A dot to dot of every imaginable genre cliché, Brandon Camp’s film aims to mine more meaningful depths than others of its ilk, but ends up falling flat. That’s partly due to the lack of any real chemistry between leads Aaron Eckhart and Jennifer Aniston, but a clunky narrative – full of contrived situations and leaps in logic – would most likely have dowsed any sparks.
Aptly named therapist Burke (Eckhart) makes a living teaching others how to deal with grief, but won’t admit he hasn’t got over the death of his wife.
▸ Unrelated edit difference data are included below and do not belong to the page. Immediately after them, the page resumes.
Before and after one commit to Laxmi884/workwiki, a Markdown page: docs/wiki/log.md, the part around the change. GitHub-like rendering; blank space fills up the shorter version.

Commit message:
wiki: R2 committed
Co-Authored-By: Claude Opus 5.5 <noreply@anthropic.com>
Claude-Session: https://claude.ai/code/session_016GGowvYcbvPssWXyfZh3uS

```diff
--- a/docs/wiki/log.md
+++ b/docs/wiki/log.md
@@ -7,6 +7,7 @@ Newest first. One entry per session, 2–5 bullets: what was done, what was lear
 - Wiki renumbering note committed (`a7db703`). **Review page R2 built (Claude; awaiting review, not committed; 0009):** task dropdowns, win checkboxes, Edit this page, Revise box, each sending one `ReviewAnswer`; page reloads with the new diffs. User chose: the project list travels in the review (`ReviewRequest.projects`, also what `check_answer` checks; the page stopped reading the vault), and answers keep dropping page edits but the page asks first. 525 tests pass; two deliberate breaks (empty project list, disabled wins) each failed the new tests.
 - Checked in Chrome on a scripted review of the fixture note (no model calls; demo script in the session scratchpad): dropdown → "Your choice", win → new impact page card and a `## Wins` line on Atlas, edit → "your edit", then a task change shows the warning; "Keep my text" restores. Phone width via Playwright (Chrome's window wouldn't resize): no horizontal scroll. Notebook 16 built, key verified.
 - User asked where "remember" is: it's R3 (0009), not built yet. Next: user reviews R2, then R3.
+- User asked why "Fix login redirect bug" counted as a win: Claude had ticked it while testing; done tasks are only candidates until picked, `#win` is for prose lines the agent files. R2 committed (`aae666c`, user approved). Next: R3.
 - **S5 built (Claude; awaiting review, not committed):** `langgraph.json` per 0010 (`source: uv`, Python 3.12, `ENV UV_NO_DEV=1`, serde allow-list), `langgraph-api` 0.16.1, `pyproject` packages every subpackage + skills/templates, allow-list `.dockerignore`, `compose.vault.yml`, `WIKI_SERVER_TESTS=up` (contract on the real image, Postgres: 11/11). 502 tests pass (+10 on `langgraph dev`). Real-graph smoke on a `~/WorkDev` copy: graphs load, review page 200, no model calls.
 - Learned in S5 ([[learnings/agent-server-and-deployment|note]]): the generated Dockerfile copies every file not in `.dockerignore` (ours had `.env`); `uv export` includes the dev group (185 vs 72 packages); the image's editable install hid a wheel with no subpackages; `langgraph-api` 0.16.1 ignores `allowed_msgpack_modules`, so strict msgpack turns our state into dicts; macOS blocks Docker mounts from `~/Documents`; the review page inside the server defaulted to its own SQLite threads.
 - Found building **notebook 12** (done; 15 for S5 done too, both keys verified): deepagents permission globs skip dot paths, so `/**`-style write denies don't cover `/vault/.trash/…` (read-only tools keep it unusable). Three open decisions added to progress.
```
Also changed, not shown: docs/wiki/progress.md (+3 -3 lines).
When he meets scatty florist Eloise (Aniston) there is an instant attraction, but Burke’s unwillingness to confront his past threatens his future happiness.
Having demonstrated such psychological intensity as Harvey Dent in The Dark Knight, it’s disappointing to see Eckhart playing such a one-dimensional character. Although supposedly full of repressed emotions, Burke is drawn in broad, superficial strokes and so it’s impossible to invest in him. Aniston is peppy as ever but, frustratingly, keeps choosing these same cookie cutter roles; roles that she may now be too old to play convincingly. She is an actress who has demonstrated great comedic and dramatic range, and it would be a shame to see her squander her talents on such uninspiring films as this.
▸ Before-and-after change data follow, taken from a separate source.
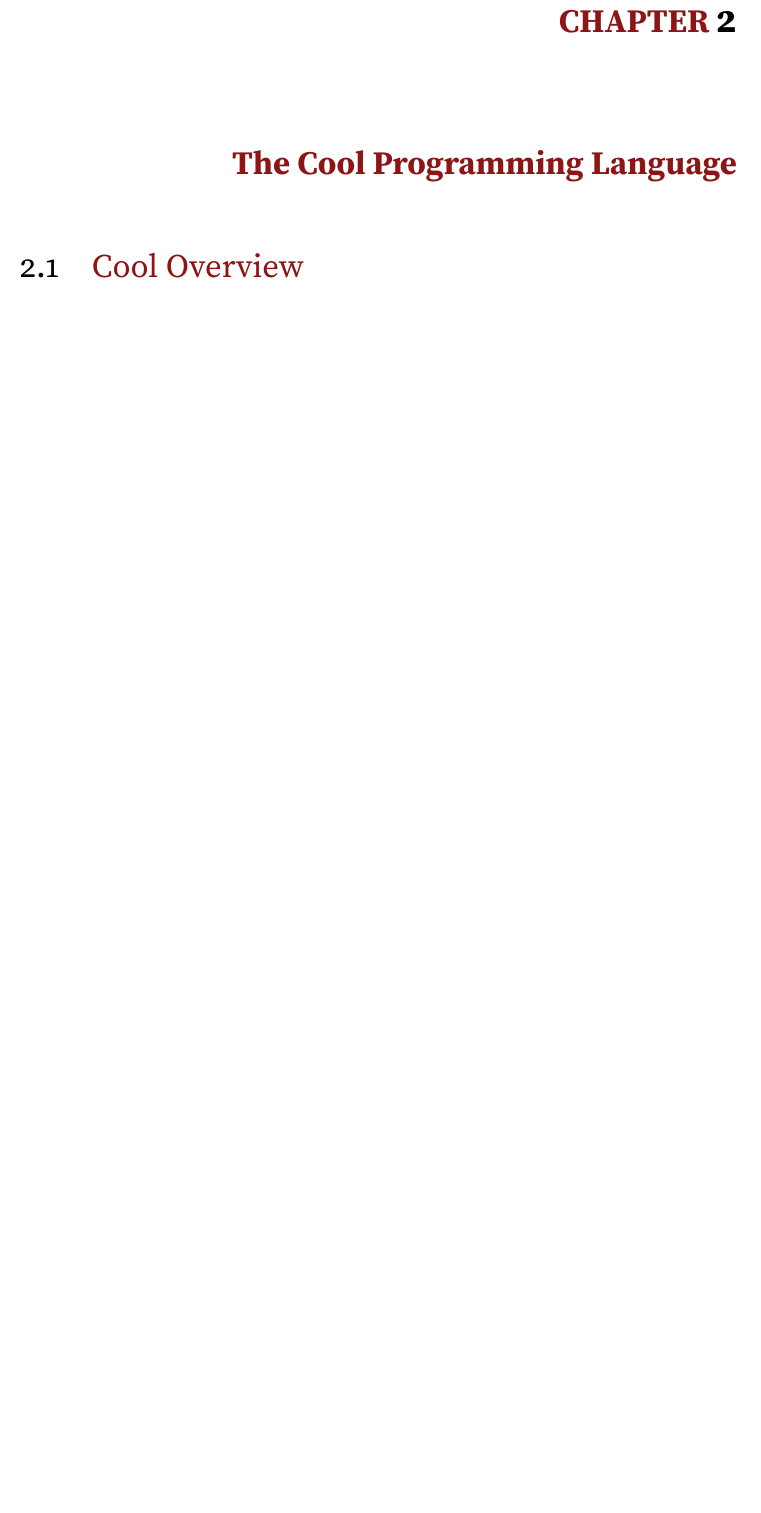
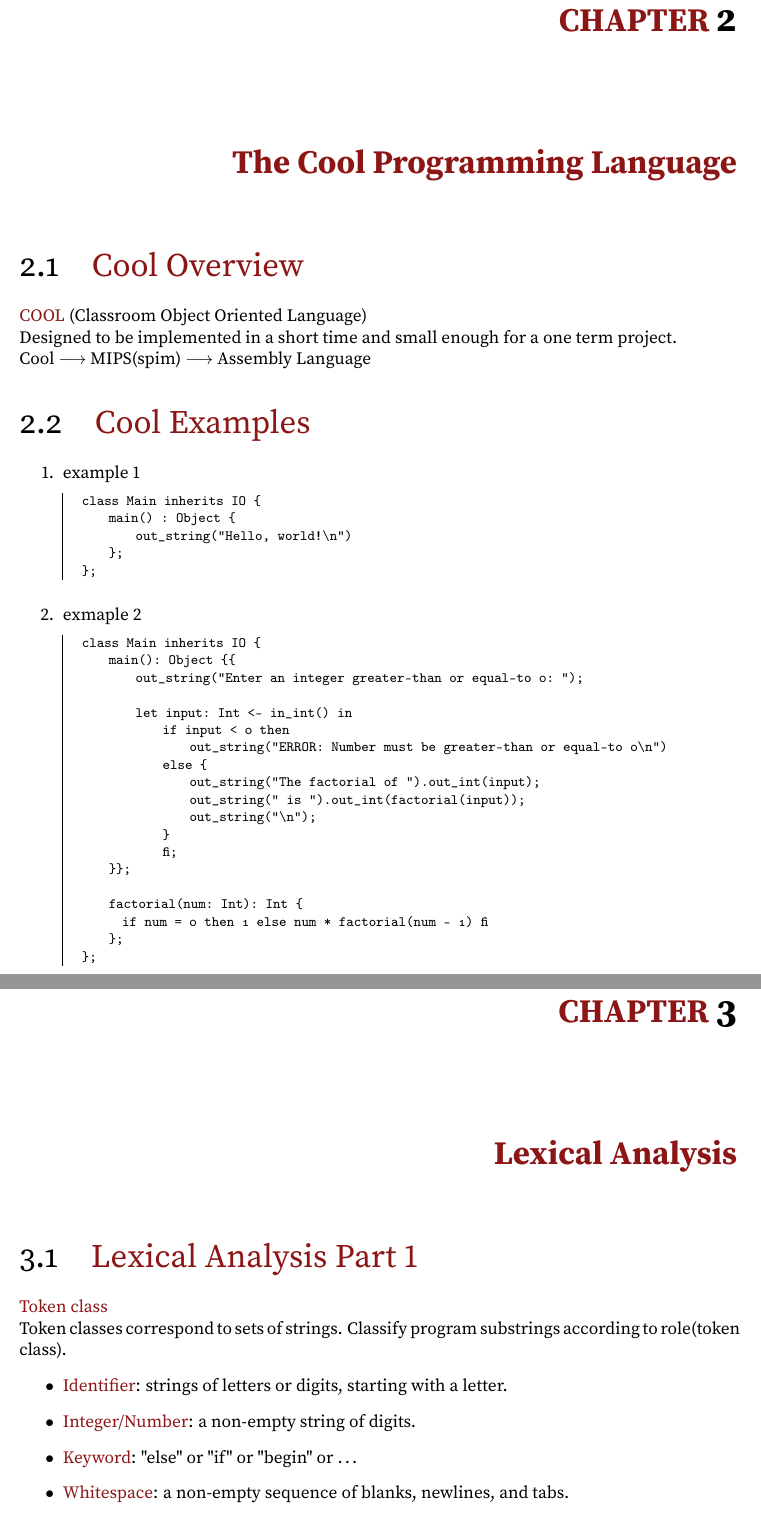
Before and after one commit to Huadous/Notebooks, a LaTeX document (compiler/Stanford_Online_Compiler.tex): part of page 5 of 5 before the commit and two parts of pages 5 and 6 of 6 after it, the two joined at a grey line, cut so that both start at the same text, the shorter picture padded with empty space. Compiled offline with pdfLaTeX.

Commit message:
[2021.06.15] comiler update for chapter 3 & 4

```diff
--- a/compiler/Stanford_Online_Compiler.tex
+++ b/compiler/Stanford_Online_Compiler.tex
@@ -1,4 +1,4 @@
-\documentclass{report}
+\documentclass[11pt]{report}
 \usepackage[default,regular,black]{sourceserifpro}
 \usepackage{xcolor}
 \usepackage[T1]{fontenc}
@@ -20,9 +20,15 @@
 \usepackage{calligra}
 \usepackage{amsthm}
 \usepackage{calc}
+\usepackage{listings}
+\usepackage{lstautogobble}  % Fix relative indenting
 
 
 \definecolor{stanfordred}{RGB}{140, 21, 21}
+\definecolor{bluekeywords}{rgb}{0.13, 0.13, 1}
+\definecolor{greencomments}{rgb}{0, 0.5, 0}
+\definecolor{redstrings}{rgb}{0.9, 0, 0}
+\definecolor{graynumbers}{rgb}{0.5, 0.5, 0.5}
 
 \titleformat{\chapter}[display]{\raggedleft\huge\color{stanfordred}\bfseries}{CHAPTER \Huge\textcolor{black}{\oldstylenums{\thechapter}}}{3em}{}{}
 \titleformat{\section}[block]{\raggedright\huge\color{stanfordred}}{\huge\color{black}{\oldstylenums{\thesection}}}{1em}{}
@@ -250,3 +276,51 @@
     \newpage
     \chapter{The Cool Programming Language}
     \section{Cool Overview}
+    \textcolor{stanfordred}{COOL} (Classroom Object Oriented Language) \\
+    Designed to be implemented in a short time and small enough for a one term project. \\
+    Cool \(\longrightarrow\) MIPS(spim) \(\longrightarrow\) Assembly Language
+    \section{Cool Examples}
+    \begin{enumerate}
+        \item example 1
+        \begin{lstlisting}
+        class Main inherits IO {
+            main() : Object {
+                out_string("Hello, world!\n")
+            };
+        };
+        \end{lstlisting}
+        \item  exmaple 2
+        \begin{lstlisting}
+            class Main inherits IO {
+                main(): Object {{
+                    out_string("Enter an integer greater-than or equal-to 0: ");
+
+                    let input: Int <- in_int() in
+                        if input < 0 then
+                            out_string("ERROR: Number must be greater-than or equal-to 0\n")
+                        else {
+                            out_string("The factorial of ").out_int(input);
+                            out_string(" is ").out_int(factorial(input));
+                            out_string("\n");
+                        }
+                        fi;
+                }};
+
+                factorial(num: Int): Int {
+                  if num = 0 then 1 else num * factorial(num - 1) fi
+                };
+            };
+        \end{lstlisting}
+    \end{enumerate}
+
+    \newpage
+    \chapter{Lexical Analysis}
+    \section{Lexical Analysis Part 1}
+    \textcolor{stanfordred}{Token class}\\
+    Token classes correspond to sets of strings. Classify program substrings  according to role(token class).
+    \begin{itemize}
+        \item \textcolor{stanfordred}{Identifier}: strings of letters or digits, starting with a letter.
+        \item \textcolor{stanfordred}{Integer/Number}: a non-empty string of digits.
+        \item \textcolor{stanfordred}{Keyword}: "else" or "if" or "begin" or \dots
+        \item \textcolor{stanfordred}{Whitespace}: a non-empty sequence of blanks, newlines, and tabs.
+        \item \textcolor{stanfordred}{Operater}: like "==", "<" or ">" in cpp.
```
Also changed, not shown: compiler/Stanford_Online_Compiler.pdf, compiler/Stanford_Online_Compiler.tex (36 more changed lines), 6 other files.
Admittedly there are two excellent performances to be found amidst the dross, from John Carroll Lynch as one of Burke’s most desperate patients and the sublime Martin Sheen as his grieving father-in-law, but overall Love Happens is limp, ham-fisted and maddeningly obvious. 1 star
A fairly interesting commentary with director Brandon Camp and producer Scott Stuber joins a handful of deleted scenes. 2 stars
Stars Jennifer Aniston, Aaron Eckhart
Director Brandon Camp
Distributor E1 Entertainment
Format DVD & Blu-ray
Released February 8